The most optimistic think that in the future, even if remote, we will no longer buy objects but only projects, the project of the bicycle, the project of lasagna and so on with everything that comes to mind. Certainly to get to this possible future, 3D printing still has to make great strides, in even more timely and surprising ways than it has done so far.
In the near future, 3D printing will not change our lives, but it will certainly change the global economy; Panos Mourdoukoutas is a famous economist, expert in global markets, business and investment strategies. He is also professor at Columbia University. Mr. Mourdoukoutas has written a very interesting article on Forbes on how this new technology could make the difference for the economy of Europe and United States. Let’s read what he says.
Here is the article:

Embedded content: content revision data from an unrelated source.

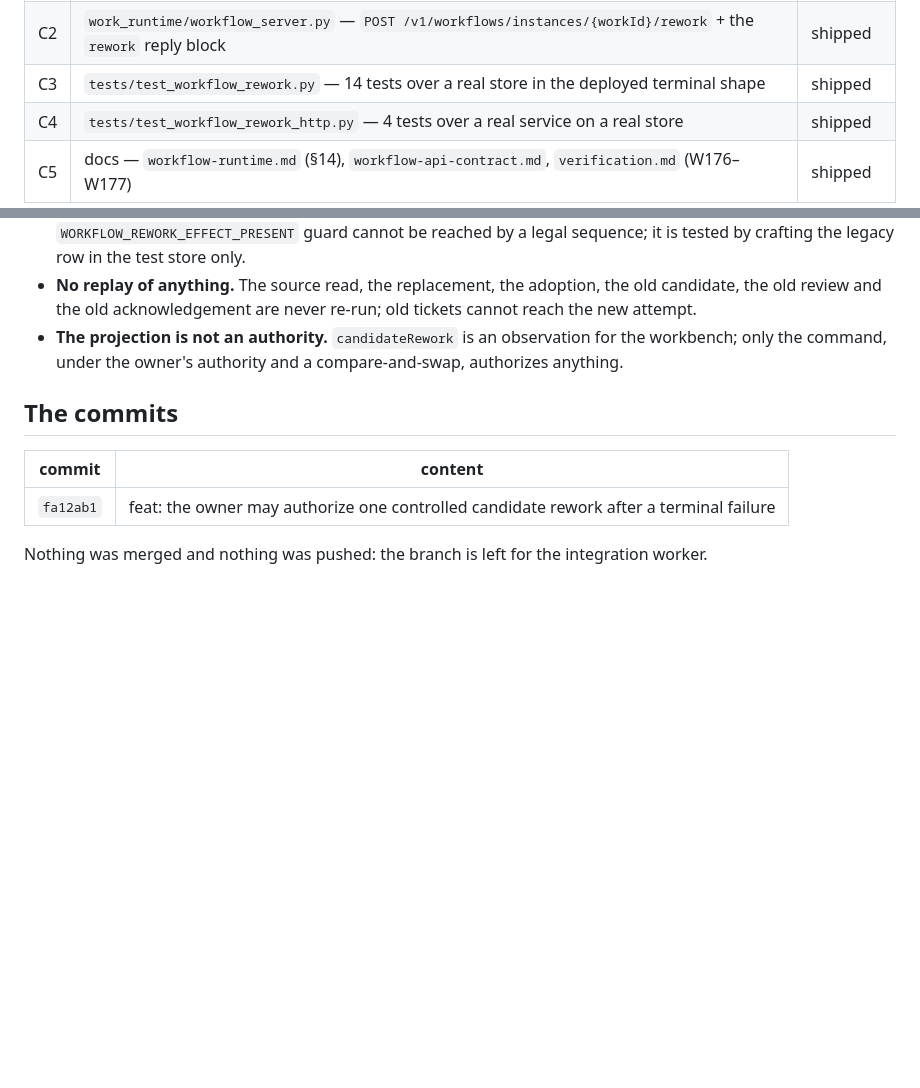
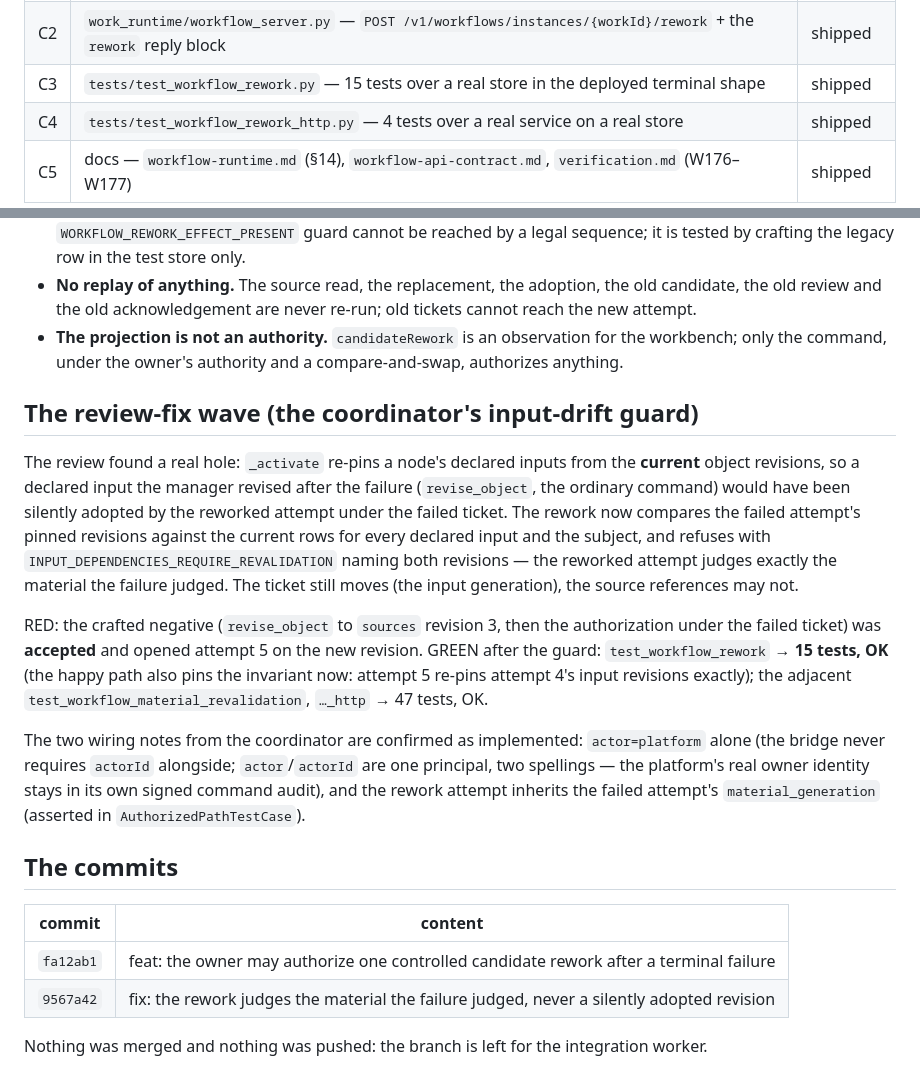
Before and after one commit to WayJ/governed-agentic-work-runtime, a Markdown page: .agents/notes/2026-10-25-rework-report.md, 2 parts joined by grey strips. GitHub-like rendering; blank space fills up the shorter version.

Commit message:
docs: the report records the review-fix wave

```diff
--- a/.agents/notes/2026-10-25-rework-report.md
+++ b/.agents/notes/2026-10-25-rework-report.md
@@ -20,7 +20,7 @@ completes; and a failed reworked attempt is terminal.
 |---|---|---|
 | C1 | `work_runtime/workflow.py` — the command `authorize_rework`, the `rework` trigger honoured by the routing, the `candidateRework` projection | shipped |
 | C2 | `work_runtime/workflow_server.py` — `POST /v1/workflows/instances/{workId}/rework` + the `rework` reply block | shipped |
-| C3 | `tests/test_workflow_rework.py` — 14 tests over a real store in the deployed terminal shape | shipped |
+| C3 | `tests/test_workflow_rework.py` — 15 tests over a real store in the deployed terminal shape | shipped |
 | C4 | `tests/test_workflow_rework_http.py` — 4 tests over a real service on a real store | shipped |
 | C5 | docs — `workflow-runtime.md` (§14), `workflow-api-contract.md`, `verification.md` (W176–W177) | shipped |
 
@@ -116,11 +116,40 @@ attempt 4 failing the published validation, and the terminal
   observation for the workbench; only the command, under the owner's
   authority and a compare-and-swap, authorizes anything.
 
+## The review-fix wave (the coordinator's input-drift guard)
+
+The review found a real hole: `_activate` re-pins a node's declared
+inputs from the **current** object revisions, so a declared input the
+manager revised after the failure (`revise_object`, the ordinary
+command) would have been silently adopted by the reworked attempt under
+the failed ticket. The rework now compares the failed attempt's pinned
+revisions against the current rows for every declared input and the
+subject, and refuses with `INPUT_DEPENDENCIES_REQUIRE_REVALIDATION`
+naming both revisions — the reworked attempt judges exactly the
+material the failure judged. The ticket still moves (the input
+generation), the source references may not.
+
+RED: the crafted negative (`revise_object` to `sources` revision 3,
+then the authorization under the failed ticket) was **accepted** and
+opened attempt 5 on the new revision. GREEN after the guard:
+`test_workflow_rework` → **15 tests, OK** (the happy path also pins the
+invariant now: attempt 5 re-pins attempt 4's input revisions exactly);
+the adjacent `test_workflow_material_revalidation`,
+`…_http` → 47 tests, OK.
+
+The two wiring notes from the coordinator are confirmed as implemented:
+`actor=platform` alone (the bridge never requires `actorId` alongside;
+`actor`/`actorId` are one principal, two spellings — the platform's
+real owner identity stays in its own signed command audit), and the
+rework attempt inherits the failed attempt's `material_generation`
+(asserted in `AuthorizedPathTestCase`).
+
 ## The commits
 
 | commit | content |
 |---|---|
 | `fa12ab1` | feat: the owner may authorize one controlled candidate rework after a terminal failure |
+| `9567a42` | fix: the rework judges the material the failure judged, never a silently adopted revision |
 
 Nothing was merged and nothing was pushed: the branch is left for the
 integration worker.
```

“3D printing is a revolution that changes two important economic equations. Internalisation/externalisation and globalisation/localisation. It unbalances the balance between internalisation and outsourcing of production in favour of internalisation and assigns a solid point between globalisation and localisation in favour of localisation.
In the 3D pre-press era, outsourcing – the transfer of a number of activities to third parties, both within their own national borders and abroad – has enabled companies to improve efficiency, reduce costs, accelerate product development, and focus on marketing.
Globalization: a resource? Perhaps a danger
All this has helped American companies to cope with the destructive forces of globalisation; that is, the intensification of competition and the erosion of prices, generating the profit that we know followed.
For some companies, relocating their production is the discrimination between standing and failing.
Relocation, however, has had a “side effect”.
The disintegration and fragmentation of the supply chain. This process has led to an increase in new competitors in the sector, destroying prices and consequently the profitability of companies pursuing this strategy.
An example above all in the PC sector, outsourcing has favoured the entry of Chinese competitors such as Lenovo, which has eaten for breakfast a company like Hewlett-Packard. He had also aggressively relocated his production of personal computers.
This “side effect” derives from a simple reason. Outsourcing is only possible if each activity can be separated from the other activities in the production chain.
Assembly, for example, can only be outsourced if it can be separated from product development, marketing, distribution and after-sales service. The same applies when it comes to marketing or delocalised distribution and so on.
This means that the more activities are outsourced, the more the supply chain is transformed from a single integrated process. Carried out within the confines of traditional societies, to a fragmented and disjointed process, a sequence of separate and disconnected activities. Carried out through several independent and non-interconnected subcontractors.
This is what makes the entry of new competitors into the sector easier, resulting in increased competition, lower prices. As a result, the return on investment is reduced.
With the advent of the 3D printer, most of the benefits of outsourcing have decreased or even disappeared altogether. Additive manufacturing allows these companies to perform all these activities “at home” when necessary and, if necessary.
At the same time, additive manufacturing helps companies maintain and strengthen control of the entire production chain by avoiding the side effects described above.
Add to the recipe the savings on transport costs and the benefits of customization, and bingo!
Relocation is history, and in this way the vast majority of employment returns to the United States (or Europe – added by us). From Mexico, India, China, etc. This is actually going to be a hard blow to globalized production.
To be honest, 3D printing at the moment is a slow process, with inconsistent yields. It can not compete with the speed and scale of traditional production. But change is expected, large investments to make 3D printing the main production method, greatly increasing its speed. All this provided that politicians do not kill this trend with unnecessary regulations.
Read like this, this analysis of the near future seems quite realistic, what do you think?